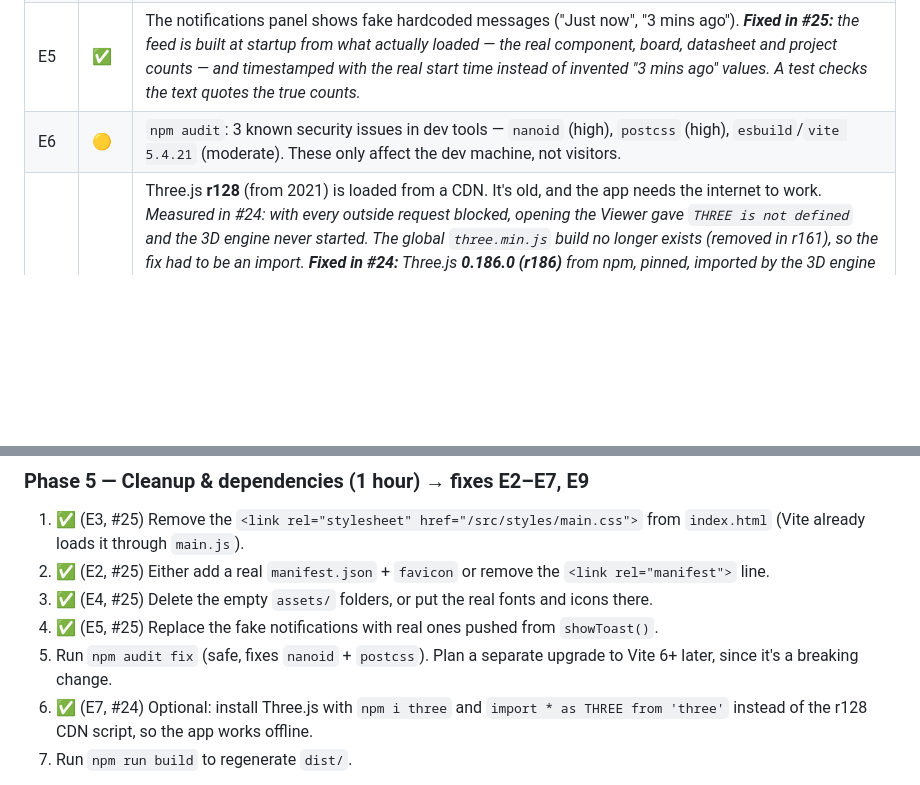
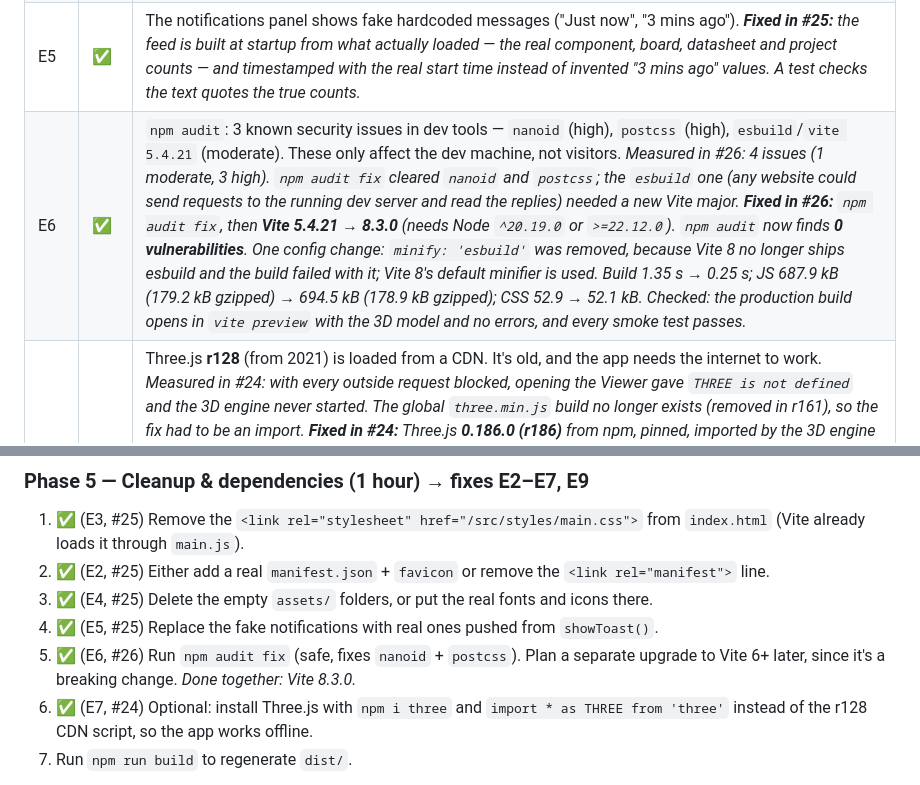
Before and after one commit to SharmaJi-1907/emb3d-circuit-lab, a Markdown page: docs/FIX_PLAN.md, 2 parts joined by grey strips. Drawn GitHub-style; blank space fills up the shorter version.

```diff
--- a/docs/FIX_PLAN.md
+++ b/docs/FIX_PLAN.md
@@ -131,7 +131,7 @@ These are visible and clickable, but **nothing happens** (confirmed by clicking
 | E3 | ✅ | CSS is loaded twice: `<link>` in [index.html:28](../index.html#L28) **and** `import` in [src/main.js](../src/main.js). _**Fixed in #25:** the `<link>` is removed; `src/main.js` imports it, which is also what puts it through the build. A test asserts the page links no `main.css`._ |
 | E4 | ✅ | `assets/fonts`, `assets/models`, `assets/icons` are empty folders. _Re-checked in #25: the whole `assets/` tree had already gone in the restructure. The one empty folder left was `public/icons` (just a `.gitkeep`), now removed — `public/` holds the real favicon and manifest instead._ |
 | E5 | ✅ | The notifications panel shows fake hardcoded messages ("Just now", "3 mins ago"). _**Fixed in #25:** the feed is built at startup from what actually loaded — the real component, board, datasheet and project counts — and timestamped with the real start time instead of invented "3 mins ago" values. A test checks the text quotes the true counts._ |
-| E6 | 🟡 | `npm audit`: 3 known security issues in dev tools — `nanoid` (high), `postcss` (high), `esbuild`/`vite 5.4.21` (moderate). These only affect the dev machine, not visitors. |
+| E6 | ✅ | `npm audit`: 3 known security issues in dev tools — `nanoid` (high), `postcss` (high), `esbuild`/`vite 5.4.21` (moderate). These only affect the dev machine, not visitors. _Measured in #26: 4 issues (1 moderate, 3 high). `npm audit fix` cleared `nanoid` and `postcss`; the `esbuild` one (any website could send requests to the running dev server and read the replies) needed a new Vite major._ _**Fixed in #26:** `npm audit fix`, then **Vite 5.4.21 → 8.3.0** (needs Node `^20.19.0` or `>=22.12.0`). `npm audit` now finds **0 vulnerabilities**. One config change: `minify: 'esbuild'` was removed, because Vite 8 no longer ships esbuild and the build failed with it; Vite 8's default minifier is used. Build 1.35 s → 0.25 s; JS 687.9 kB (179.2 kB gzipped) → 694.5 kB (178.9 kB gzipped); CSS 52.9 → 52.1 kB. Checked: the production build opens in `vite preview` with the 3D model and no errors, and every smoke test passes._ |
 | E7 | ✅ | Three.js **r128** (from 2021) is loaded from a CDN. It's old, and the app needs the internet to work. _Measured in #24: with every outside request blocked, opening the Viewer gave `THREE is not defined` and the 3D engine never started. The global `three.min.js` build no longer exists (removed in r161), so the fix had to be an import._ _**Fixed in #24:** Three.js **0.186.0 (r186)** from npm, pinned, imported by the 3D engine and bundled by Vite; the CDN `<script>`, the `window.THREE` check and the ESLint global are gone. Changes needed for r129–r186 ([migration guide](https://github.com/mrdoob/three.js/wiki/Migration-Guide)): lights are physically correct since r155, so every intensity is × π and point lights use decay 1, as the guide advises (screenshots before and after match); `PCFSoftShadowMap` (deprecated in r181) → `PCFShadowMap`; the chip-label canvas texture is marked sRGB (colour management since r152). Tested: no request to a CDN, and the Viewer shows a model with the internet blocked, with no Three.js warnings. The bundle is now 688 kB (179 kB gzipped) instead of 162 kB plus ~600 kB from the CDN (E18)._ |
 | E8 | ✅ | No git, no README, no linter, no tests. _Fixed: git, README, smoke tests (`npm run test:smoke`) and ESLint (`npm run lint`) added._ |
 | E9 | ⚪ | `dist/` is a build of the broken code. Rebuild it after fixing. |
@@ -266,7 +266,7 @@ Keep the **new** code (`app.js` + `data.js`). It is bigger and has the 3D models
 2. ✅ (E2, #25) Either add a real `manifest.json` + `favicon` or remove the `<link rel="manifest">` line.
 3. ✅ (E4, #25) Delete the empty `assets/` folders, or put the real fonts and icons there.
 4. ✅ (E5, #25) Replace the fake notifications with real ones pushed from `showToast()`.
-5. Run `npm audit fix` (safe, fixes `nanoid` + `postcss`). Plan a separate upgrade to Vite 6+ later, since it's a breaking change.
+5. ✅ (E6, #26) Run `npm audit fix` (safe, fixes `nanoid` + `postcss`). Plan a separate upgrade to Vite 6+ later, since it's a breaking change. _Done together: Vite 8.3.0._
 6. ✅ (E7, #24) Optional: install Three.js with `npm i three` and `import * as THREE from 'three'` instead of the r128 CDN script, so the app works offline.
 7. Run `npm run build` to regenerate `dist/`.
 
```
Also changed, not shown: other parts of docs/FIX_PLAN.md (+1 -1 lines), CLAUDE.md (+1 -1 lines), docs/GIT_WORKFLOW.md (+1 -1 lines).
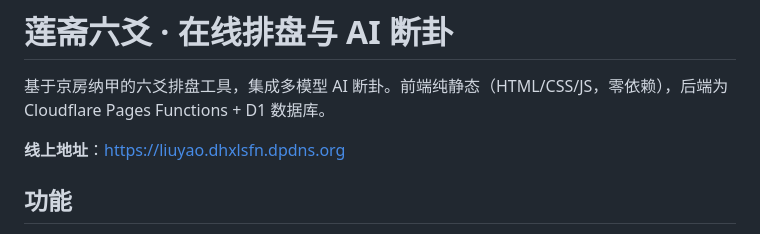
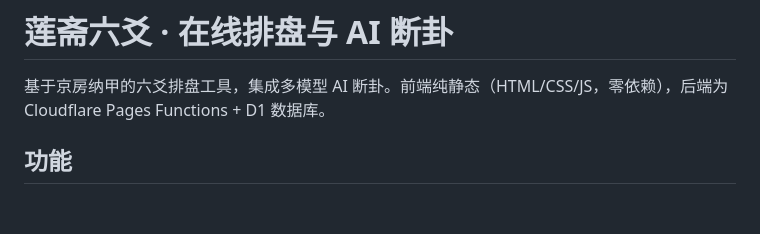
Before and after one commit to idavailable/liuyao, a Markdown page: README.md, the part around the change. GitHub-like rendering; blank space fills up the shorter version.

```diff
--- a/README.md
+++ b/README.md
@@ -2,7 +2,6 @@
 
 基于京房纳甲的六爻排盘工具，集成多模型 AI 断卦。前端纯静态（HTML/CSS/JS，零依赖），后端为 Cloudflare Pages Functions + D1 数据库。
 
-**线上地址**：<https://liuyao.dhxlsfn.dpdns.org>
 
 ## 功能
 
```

——————

● Assigned task
Beginning at the line with "Also changed, not", reproduce word for word each line through the last line of the records. Include both ends but no pictures.

● Problem solution
Also changed, not shown: other parts of docs/FIX_PLAN.md (+1 -1 lines), CLAUDE.md (+1 -1 lines), docs/GIT_WORKFLOW.md (+1 -1 lines).
Before and after one commit to idavailable/liuyao, a Markdown page: README.md, the part around the change. GitHub-like rendering; blank space fills up the shorter version.

```diff
--- a/README.md
+++ b/README.md
@@ -2,7 +2,6 @@
 
 基于京房纳甲的六爻排盘工具，集成多模型 AI 断卦。前端纯静态（HTML/CSS/JS，零依赖），后端为 Cloudflare Pages Functions + D1 数据库。
 
-**线上地址**：<https://liuyao.dhxlsfn.dpdns.org>
 
 ## 功能
 
```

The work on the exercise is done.